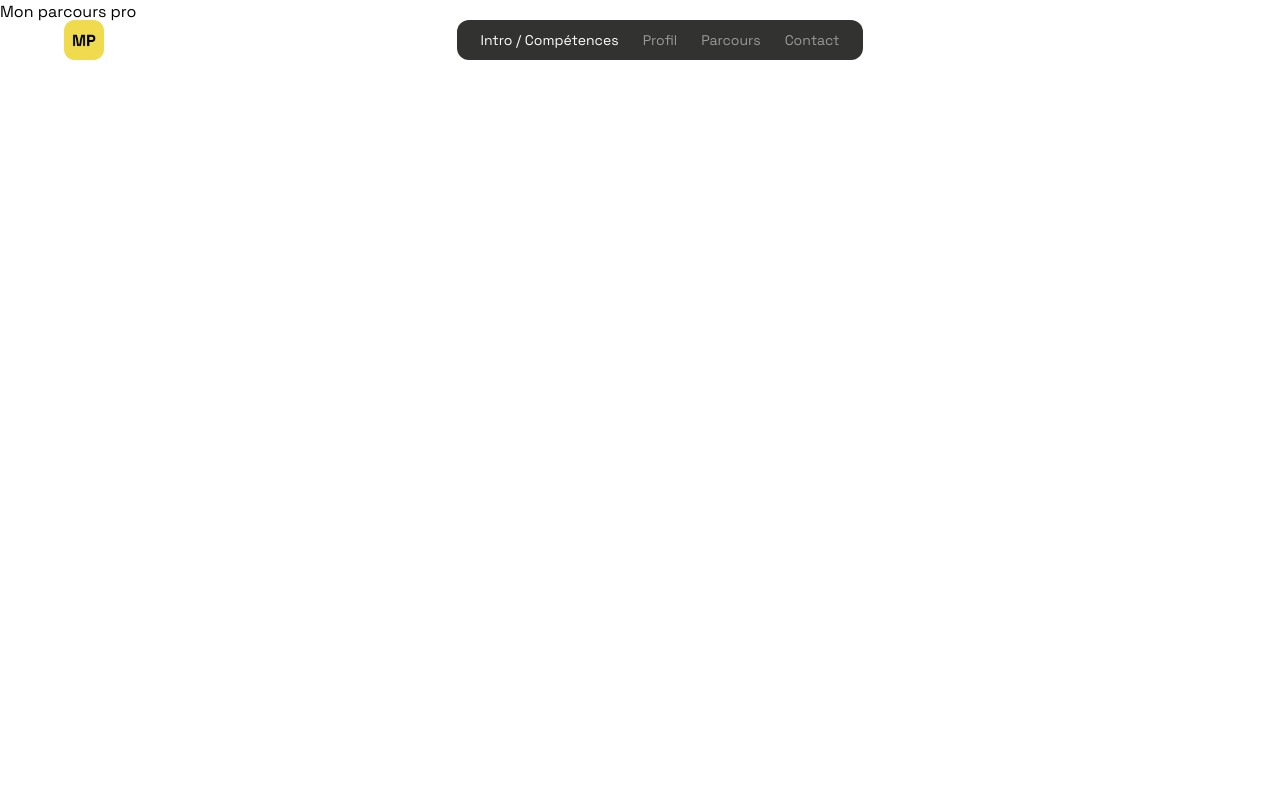
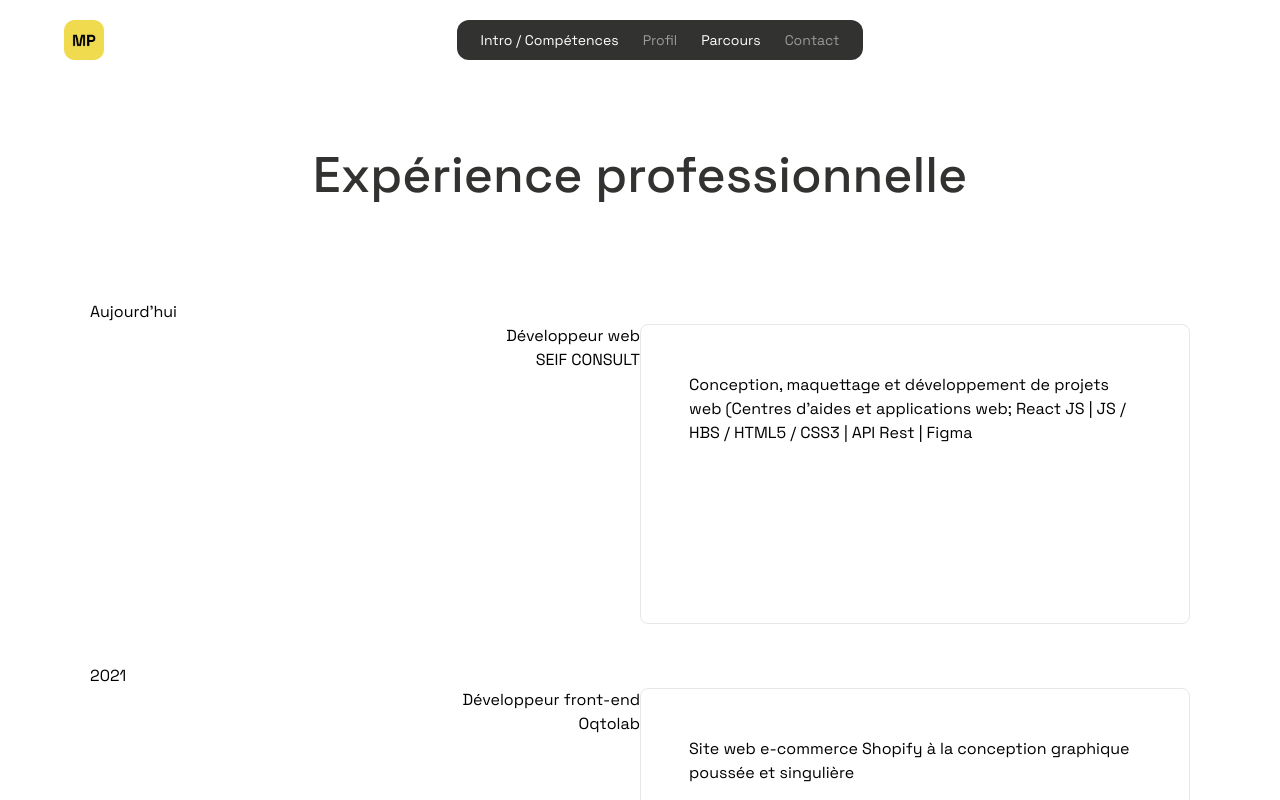
Before and after one commit to Mattplume/front-end-resume, a Next.js app: page /work-experience in a window 1280 px wide. Shown: the top 800 px of the page. Built offline with nearby package versions, Linux system fonts and the light colour scheme.

Commit message:
Xp added

```diff
--- a/package.json
+++ b/package.json
@@ -10,8 +10,9 @@
   },
   "dependencies": {
     "next": "15.0.3",
-    "react": "19.0.0-rc-66855b96-20241106",
-    "react-dom": "19.0.0-rc-66855b96-20241106"
+    "react": "^18.2.0",
+    "react-dom": "^18.2.0",
+    "react-intersection-observer": "^9.14.1"
   },
   "devDependencies": {
     "@types/node": "^20",
--- a/src/components/Header.tsx
+++ b/src/components/Header.tsx
@@ -29,15 +29,8 @@ const Header: React.FC = () => {
 								</Link>
 							</Tooltip>
 						</li>
-						<li className="flex items-center ">
-							<Tooltip text="Page en construction">
-								<Link
-									className="pointer-events-none text-white opacity-50"
-									href="/profile"
-								>
-									Parcours
-								</Link>
-							</Tooltip>
+						<li className="flex items-center hover:text-yellow transition duration-500 ease-out">
+							<Link href="/work-experience">Parcours</Link>
 						</li>
 						<li className="flex items-center ">
 							<Tooltip text="Page en construction">
--- /dev/null
+++ b/src/components/JobsList.tsx
@@ -0,0 +1,21 @@
+import React from "react";
+import data from "../data/jobs.json";
+import { Job } from "@/types";
+import WorkExperience from "./WorkExperience";
+
+const JobsList = ({ parentRef }) => {
+	const jobs: Job[] = data;
+	return (
+		<>
+			<ul className="w-full md:h-[100vh] flex flex-col md:flex-row md:flex-wrap md:justify-center items-center gap-10 md:pt-[300px]">
+				{jobs.map((job) => {
+					return (
+						<WorkExperience key={job.id} job={job} parentRef={parentRef} />
+					);
+				})}
+			</ul>
+		</>
+	);
+};
+
+export default JobsList;
--- /dev/null
+++ b/src/components/WorkExperience.tsx
@@ -0,0 +1,53 @@
+import React, { useEffect, useState, useRef } from "react";
+import { Job } from "@/types";
+
+interface WorkExperienceProps {
+	job: Job;
+	parentRef: React.RefObject<HTMLDivElement>;
+}
+
+const WorkExperience: React.FC<WorkExperienceProps> = ({ job, parentRef }) => {
+	const [isSticky, setIsSticky] = useState(false);
+	const dateRef = useRef<HTMLDivElement>(null); // Référence à l'élément de date
+
+	useEffect(() => {
+		const handleScroll = () => {
+			if (parentRef.current && dateRef.current) {
+				const parentRect = parentRef.current.getBoundingClientRect();
+				const dateRect = dateRef.current.getBoundingClientRect();
+
+				// L'élément devient sticky lorsque son haut atteint le bas du parent
+				setIsSticky(dateRect.top <= parentRect.bottom);
+			}
+		};
+
+		window.addEventListener("scroll", handleScroll);
+		return () => window.removeEventListener("scroll", handleScroll);
+	}, [parentRef]);
+
+	return (
+		<div className="w-full md:max-w-[1100px]">
+			<div
+				ref={dateRef} // Ajouter la référence à l'élément de date
+				className={`end-date-block ${
+					isSticky ? "sticky top-0 z-10 bg-white" : "relative"
+				} md:w-1/4`}
+			>
+				<div className="end-date-block">
+					{job.endDate === "" ? "Aujourd'hui" : job.endDate}
+				</div>
+			</div>
+			<div className="flex flex-col md:flex-row md:h-[300px]" ref={parentRef}>
+				<div className="job-title w-[50%] flex-col md:align-bottom">
+					<h3 className="md:text-end">{job.jobTitle}</h3>
+					<h4 className="md:text-end">{job.companyName}</h4>
+				</div>
+				<div className="job-description w-[50%] md:border md:border-grey md:rounded-lg md:p-12">
+					{job.description}
+				</div>
+			</div>
+		</div>
+	);
+};
+
+export default WorkExperience;
--- /dev/null
+++ b/src/data/jobs.json
@@ -0,0 +1,58 @@
+[
+  {
+    "id": 1,
+    "jobTitle": "Développeur web",
+    "companyName": "SEIF CONSULT",
+    "description": "Conception, maquettage et développement de projets web (Centres d’aides et applications web; React JS | JS / HBS / HTML5 / CSS3 | API Rest | Figma",
+    "startDate" : "2021",
+    "endDate": ""
+  },
+  {
+    "id": 2,
+    "jobTitle": "Développeur front-end",
+    "companyName": "Oqtolab",
+    "description": "Site web e-commerce Shopify à la conception graphique poussée et singulière",
+    "startDate" : "2019",
+    "endDate": "2021"
+  },
+  {
+    "id": 3,
+    "jobTitle": "Responsable grands comptes",
+    "companyName": "IMIE, L'école de la filière numérique",
+    "description": "Applications saas de foire virtuelle avec version visiteur, back office exposant et admin",
+    "startDate" : "2011",
+    "endDate": "2018"
+  },
+  {
+    "id": 4,
+    "jobTitle": "Responsable commercial",
+    "companyName": "Image webDesign",
+    "description": "Centre d’aide personnalisable au design system singulier (Design et développement)",
+    "startDate" : "2010",
+    "endDate": "2011"
+  },
+  {
+    "id": 5,
+    "jobTitle": "Directeur de clientèle",
+    "companyName": "Groupe Xalis",
+    "description": "Site web e-commerce Shopify à la conception graphique poussée et singulière",
+    "startDate" : "2005",
+    "endDate": "2010"
+  },
+  {
+    "id": 6,
+    "jobTitle": "MaFoire.com",
+    "companyName": "",
+    "description": "Applications saas de foire virtuelle avec version  visiteur, back office exposant et admin",
+    "startDate" : "React, Redux, Less",
+    "endDate": "/images/mafoire.jpg"
+  },
+  {
+    "id": 7,
+    "jobTitle": "Thème Nova",
+    "companyName": "",
+    "description": "Centre d’aide personnalisable au design system singulier (Design et développement)",
+    "startDate" : "Figma, JavaScript, Handlebars, CSS",
+    "endDate": "/images/nova.jpg"
+  }
+]
--- a/src/pages/_app.tsx
+++ b/src/pages/_app.tsx
@@ -4,12 +4,16 @@ import MobileHeader from "../components/MobileHeader";
 import { AppProps } from "next/app";
 import { useWindowSize } from "@/hooks";
 
-const MyApp = ({ Component }: AppProps) => {
+const MyApp = ({ Component, pageProps }: AppProps) => {
 	const { currentWidth } = useWindowSize();
 	return (
 		<main className="main-container flex-col justify-center align-middle w-100">
 			{currentWidth && currentWidth >= 769 ? <Header /> : <MobileHeader />}
-			<Component id="page-main-component" className="w-full" />
+			<Component
+				id="page-main-component"
+				className="w-full flex flex-col align-middle md:pt-40 md:pb-40"
+				{...pageProps}
+			/>
 		</main>
 	);
 };
--- a/src/pages/index.tsx
+++ b/src/pages/index.tsx
@@ -8,7 +8,7 @@ import ProjectsList from "@/components/ProjectsList";
 
 const Index: React.FC = () => {
 	return (
-		<div className="flex-col items-center justify-center">
+		<div className="{flex-col items-center justify-center}">
 			<IntroSkills
 				imageSrc="/images/instabeach_199.jpeg"
 				altText="Matthieu Petit à la plage"
--- a/src/pages/work-experience.tsx
+++ b/src/pages/work-experience.tsx
@@ -1,5 +1,33 @@
-const WorkExperience: React.FC = () => {
-	return <>Mon parcours pro</>;
+import React, { useRef } from "react";
+import JobsList from "@/components/JobsList";
+import { useWindowSize } from "@/hooks";
+
+interface pageProps {
+	className?: string;
+}
+
+const WorkExperiencePage: React.FC<pageProps> = ({ className }) => {
+	const parentRef = useRef<HTMLDivElement>(null);
+	const { currentWidth } = useWindowSize();
+	return (
+		<div className="bg-paleGrey md:bg-white">
+			<div className="page-header md:fixed md:bg-white w-full md:pt-36">
+				<div
+					ref={parentRef}
+					className="md:relative md:bg-white w-full h-[60px]"
+				>
+					{" "}
+					<h1 className="text-darkPrimary text-center text-mobileh1 md:text-h1 font-medium mb-2 leading-tight">
+						Expérience professionnelle
+					</h1>
+				</div>
+				{/* {currentWidth && currentWidth >= 769 && (
+					<div className="fade-in-white"></div>
+				)} */}
+			</div>
+			<JobsList parentRef={parentRef} />
+		</div>
+	);
 };
 
-export default WorkExperience;
+export default WorkExperiencePage;
--- a/src/styles/globals.css
+++ b/src/styles/globals.css
@@ -34,3 +34,12 @@ body {
 	right: 0;
 	background: linear-gradient(to left, rgba(30, 30, 30), transparent);
 }
+
+.fade-in-white {
+	position: absolute;
+	top: 214.5px;
+	height: 90px;
+	width: 100%;
+	background: linear-gradient(to bottom, rgb(255, 255, 255), transparent);
+	z-index: 1;
+}
```
Also changed, not shown: public/assets/chevrons-up-down.tsx (added, +57 -0 lines), public/assets/circle-chevron-up.tsx (added, +48 -0 lines), src/types/index.ts (+11 -3 lines), public/assets/icon_up-arrow.png (added), 1 other file (tests, documents, lock files or other folders).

* [Exercise requirements]:
Return the lines above that include the string "items".

* [Response for this exercise]:
-						<li className="flex items-center ">
+						<li className="flex items-center hover:text-yellow transition duration-500 ease-out">
 						<li className="flex items-center ">
+			<ul className="w-full md:h-[100vh] flex flex-col md:flex-row md:flex-wrap md:justify-center items-center gap-10 md:pt-[300px]">
-		<div className="flex-col items-center justify-center">
+		<div className="{flex-col items-center justify-center}">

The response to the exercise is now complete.